[Raw data]

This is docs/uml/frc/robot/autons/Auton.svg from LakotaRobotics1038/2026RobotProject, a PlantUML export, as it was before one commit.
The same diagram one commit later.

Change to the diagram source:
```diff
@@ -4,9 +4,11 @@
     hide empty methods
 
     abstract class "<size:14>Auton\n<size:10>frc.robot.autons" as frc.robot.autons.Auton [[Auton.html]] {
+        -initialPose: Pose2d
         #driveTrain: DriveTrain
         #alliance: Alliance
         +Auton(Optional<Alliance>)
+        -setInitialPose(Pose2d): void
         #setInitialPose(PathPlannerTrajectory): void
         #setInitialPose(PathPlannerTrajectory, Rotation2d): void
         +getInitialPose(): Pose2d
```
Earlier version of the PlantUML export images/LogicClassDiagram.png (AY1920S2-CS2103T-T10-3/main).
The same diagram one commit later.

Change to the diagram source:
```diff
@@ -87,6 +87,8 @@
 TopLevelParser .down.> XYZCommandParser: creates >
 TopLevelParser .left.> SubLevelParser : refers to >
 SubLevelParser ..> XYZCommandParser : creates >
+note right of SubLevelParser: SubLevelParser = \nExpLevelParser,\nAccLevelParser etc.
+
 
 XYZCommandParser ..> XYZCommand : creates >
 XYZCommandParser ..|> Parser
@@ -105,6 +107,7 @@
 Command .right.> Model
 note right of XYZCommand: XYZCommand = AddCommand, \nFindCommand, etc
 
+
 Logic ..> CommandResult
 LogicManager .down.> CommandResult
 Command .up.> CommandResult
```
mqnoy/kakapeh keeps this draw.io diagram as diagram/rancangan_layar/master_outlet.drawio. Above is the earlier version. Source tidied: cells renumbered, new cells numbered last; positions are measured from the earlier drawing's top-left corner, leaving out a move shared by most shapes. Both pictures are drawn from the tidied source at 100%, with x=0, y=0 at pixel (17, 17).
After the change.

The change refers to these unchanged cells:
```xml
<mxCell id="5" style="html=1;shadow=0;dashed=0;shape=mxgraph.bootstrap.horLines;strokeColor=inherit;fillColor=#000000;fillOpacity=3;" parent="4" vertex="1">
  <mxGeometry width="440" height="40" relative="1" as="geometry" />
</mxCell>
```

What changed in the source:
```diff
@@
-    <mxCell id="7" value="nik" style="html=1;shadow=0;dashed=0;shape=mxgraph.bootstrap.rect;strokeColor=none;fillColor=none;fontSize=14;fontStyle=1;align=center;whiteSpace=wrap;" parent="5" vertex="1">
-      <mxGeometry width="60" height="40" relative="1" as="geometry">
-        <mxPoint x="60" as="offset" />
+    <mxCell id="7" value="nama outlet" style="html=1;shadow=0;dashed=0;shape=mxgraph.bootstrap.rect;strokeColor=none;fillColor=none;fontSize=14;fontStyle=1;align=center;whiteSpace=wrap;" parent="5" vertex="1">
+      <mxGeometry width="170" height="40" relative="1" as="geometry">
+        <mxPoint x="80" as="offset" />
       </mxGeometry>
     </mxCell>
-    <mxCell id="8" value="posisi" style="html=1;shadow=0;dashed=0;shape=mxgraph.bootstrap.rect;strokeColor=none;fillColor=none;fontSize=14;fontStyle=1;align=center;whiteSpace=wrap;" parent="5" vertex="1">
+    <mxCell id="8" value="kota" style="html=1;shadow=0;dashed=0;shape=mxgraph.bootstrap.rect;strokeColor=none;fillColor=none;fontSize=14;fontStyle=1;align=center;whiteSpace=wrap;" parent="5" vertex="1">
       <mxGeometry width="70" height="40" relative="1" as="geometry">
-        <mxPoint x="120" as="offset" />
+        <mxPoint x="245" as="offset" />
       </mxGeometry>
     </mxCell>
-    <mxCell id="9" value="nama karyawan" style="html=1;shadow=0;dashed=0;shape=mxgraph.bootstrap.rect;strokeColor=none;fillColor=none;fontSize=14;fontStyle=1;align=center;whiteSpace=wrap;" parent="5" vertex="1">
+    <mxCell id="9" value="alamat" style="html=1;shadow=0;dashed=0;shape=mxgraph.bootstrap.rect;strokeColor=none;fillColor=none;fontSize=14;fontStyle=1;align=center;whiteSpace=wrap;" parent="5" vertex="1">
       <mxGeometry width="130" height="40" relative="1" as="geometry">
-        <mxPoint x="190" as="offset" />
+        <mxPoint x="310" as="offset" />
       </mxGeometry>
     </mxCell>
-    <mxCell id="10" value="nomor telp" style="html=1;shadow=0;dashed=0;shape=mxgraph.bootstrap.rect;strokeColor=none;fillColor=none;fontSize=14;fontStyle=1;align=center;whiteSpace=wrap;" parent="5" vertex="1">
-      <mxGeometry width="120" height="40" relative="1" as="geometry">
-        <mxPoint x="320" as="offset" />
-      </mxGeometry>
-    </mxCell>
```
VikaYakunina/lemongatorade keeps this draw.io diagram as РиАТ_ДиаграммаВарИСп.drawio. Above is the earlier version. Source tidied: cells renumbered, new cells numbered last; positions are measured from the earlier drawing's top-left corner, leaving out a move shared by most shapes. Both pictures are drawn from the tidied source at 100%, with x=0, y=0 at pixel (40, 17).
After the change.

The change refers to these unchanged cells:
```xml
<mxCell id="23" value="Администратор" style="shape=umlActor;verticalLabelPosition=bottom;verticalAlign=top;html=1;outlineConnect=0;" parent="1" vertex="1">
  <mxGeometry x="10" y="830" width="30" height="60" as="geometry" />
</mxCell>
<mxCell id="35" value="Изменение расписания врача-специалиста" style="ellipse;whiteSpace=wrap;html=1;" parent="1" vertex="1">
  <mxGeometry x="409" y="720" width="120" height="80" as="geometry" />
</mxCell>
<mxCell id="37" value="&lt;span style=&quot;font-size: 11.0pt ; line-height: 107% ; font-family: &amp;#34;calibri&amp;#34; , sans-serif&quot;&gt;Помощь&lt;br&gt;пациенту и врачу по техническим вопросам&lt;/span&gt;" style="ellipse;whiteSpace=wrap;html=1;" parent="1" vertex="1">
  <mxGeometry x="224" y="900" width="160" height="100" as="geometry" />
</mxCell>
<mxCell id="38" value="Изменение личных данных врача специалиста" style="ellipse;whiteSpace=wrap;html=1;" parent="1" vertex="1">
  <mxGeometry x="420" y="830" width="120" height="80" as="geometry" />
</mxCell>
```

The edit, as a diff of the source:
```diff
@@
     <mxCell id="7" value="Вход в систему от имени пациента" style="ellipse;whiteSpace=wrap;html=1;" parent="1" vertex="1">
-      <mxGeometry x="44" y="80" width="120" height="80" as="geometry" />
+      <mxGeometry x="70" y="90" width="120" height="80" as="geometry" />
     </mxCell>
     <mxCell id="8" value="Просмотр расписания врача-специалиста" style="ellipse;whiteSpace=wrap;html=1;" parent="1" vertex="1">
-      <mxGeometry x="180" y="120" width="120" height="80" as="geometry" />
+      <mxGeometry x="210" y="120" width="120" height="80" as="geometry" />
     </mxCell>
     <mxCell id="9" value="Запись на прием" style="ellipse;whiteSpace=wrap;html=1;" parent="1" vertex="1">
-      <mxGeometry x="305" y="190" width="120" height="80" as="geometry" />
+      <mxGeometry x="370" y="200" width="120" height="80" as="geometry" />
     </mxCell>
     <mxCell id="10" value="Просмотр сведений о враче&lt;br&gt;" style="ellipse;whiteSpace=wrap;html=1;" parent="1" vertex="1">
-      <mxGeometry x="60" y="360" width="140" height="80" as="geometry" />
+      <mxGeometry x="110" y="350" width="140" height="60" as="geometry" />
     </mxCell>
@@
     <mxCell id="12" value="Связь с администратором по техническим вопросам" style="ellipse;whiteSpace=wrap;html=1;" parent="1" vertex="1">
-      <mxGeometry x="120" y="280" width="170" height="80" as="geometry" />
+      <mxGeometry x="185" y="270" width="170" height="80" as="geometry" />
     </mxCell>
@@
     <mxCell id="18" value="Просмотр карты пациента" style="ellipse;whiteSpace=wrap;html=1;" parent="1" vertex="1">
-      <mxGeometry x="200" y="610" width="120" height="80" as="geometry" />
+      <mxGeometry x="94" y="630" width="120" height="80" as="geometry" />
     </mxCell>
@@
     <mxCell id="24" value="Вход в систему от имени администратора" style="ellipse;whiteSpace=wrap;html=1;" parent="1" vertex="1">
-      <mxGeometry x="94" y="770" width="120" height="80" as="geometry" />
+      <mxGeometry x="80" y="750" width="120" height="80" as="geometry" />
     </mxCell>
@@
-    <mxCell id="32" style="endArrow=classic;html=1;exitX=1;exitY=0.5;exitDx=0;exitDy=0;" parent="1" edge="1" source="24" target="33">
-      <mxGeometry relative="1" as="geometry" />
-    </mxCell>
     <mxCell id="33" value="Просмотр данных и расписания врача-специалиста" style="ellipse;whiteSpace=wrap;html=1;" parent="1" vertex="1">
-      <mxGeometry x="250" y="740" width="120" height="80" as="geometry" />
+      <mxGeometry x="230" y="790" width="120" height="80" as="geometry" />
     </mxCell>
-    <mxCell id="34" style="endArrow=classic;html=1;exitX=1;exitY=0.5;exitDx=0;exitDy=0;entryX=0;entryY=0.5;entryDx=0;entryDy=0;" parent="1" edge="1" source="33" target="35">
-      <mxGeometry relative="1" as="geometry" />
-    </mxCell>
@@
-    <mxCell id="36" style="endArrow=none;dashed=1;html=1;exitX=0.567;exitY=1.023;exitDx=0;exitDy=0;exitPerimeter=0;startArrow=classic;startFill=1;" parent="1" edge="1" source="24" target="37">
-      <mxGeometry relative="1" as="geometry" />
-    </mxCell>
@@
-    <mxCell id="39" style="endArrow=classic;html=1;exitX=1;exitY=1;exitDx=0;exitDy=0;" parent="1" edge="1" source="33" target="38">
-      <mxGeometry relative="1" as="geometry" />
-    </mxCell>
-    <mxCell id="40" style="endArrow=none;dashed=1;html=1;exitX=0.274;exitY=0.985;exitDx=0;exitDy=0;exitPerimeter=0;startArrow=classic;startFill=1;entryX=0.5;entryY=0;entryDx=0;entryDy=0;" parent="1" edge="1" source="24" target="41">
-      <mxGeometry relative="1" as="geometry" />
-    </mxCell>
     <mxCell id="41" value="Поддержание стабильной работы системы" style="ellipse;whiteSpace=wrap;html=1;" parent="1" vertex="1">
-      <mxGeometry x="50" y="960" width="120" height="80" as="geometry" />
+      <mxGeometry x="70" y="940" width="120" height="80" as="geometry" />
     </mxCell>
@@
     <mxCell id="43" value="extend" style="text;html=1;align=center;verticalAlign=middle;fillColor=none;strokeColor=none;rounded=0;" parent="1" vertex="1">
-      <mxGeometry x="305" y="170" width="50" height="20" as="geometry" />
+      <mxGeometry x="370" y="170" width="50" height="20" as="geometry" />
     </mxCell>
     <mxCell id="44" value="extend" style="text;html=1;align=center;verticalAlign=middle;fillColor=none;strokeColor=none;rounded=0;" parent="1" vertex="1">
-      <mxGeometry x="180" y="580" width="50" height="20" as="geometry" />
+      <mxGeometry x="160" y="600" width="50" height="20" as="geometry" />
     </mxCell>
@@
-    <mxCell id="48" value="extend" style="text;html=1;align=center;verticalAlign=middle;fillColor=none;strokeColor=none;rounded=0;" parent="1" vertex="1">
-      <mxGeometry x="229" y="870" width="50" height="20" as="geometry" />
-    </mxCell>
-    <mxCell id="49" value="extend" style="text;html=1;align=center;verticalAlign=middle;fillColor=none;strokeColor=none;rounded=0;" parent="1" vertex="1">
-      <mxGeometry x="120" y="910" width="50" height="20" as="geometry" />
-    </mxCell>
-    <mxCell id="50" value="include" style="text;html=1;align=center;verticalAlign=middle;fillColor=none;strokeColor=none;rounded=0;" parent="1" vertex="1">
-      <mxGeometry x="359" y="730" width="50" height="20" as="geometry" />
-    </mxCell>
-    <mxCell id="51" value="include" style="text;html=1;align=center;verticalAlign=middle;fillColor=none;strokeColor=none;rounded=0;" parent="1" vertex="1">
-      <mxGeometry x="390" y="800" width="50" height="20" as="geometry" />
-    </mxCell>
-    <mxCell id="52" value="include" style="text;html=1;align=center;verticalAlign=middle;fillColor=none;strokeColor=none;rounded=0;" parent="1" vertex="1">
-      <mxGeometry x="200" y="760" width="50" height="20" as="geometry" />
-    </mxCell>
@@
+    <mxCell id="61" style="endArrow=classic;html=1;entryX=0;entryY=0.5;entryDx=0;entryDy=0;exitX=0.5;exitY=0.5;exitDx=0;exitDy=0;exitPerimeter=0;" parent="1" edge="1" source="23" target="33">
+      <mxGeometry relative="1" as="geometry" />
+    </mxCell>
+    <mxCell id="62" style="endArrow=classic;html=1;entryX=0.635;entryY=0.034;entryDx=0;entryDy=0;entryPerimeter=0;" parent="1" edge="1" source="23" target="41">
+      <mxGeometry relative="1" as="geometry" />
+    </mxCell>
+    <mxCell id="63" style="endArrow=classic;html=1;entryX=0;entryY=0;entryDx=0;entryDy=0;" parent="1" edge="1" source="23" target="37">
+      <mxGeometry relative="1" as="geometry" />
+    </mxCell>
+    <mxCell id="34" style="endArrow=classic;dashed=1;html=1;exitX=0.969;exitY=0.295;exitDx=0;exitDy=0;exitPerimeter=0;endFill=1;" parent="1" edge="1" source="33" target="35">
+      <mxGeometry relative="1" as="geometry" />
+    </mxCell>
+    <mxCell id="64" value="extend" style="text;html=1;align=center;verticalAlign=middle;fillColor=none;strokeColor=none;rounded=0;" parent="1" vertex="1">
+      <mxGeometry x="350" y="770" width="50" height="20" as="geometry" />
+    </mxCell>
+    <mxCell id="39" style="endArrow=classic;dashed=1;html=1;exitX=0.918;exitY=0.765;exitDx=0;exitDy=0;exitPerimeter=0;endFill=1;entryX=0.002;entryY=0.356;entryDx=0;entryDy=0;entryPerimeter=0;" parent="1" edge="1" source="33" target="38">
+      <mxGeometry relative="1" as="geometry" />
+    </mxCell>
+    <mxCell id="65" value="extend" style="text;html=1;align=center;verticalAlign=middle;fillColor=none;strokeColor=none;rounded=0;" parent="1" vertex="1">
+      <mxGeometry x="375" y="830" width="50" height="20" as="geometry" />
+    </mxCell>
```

[/Raw data]

## Action item
Wherever the string "note" occurs in the listing, return the line it sits on.

## Response to this task
+note right of SubLevelParser: SubLevelParser = \nExpLevelParser,\nAccLevelParser etc.
 note right of XYZCommand: XYZCommand = AddCommand, \nFindCommand, etc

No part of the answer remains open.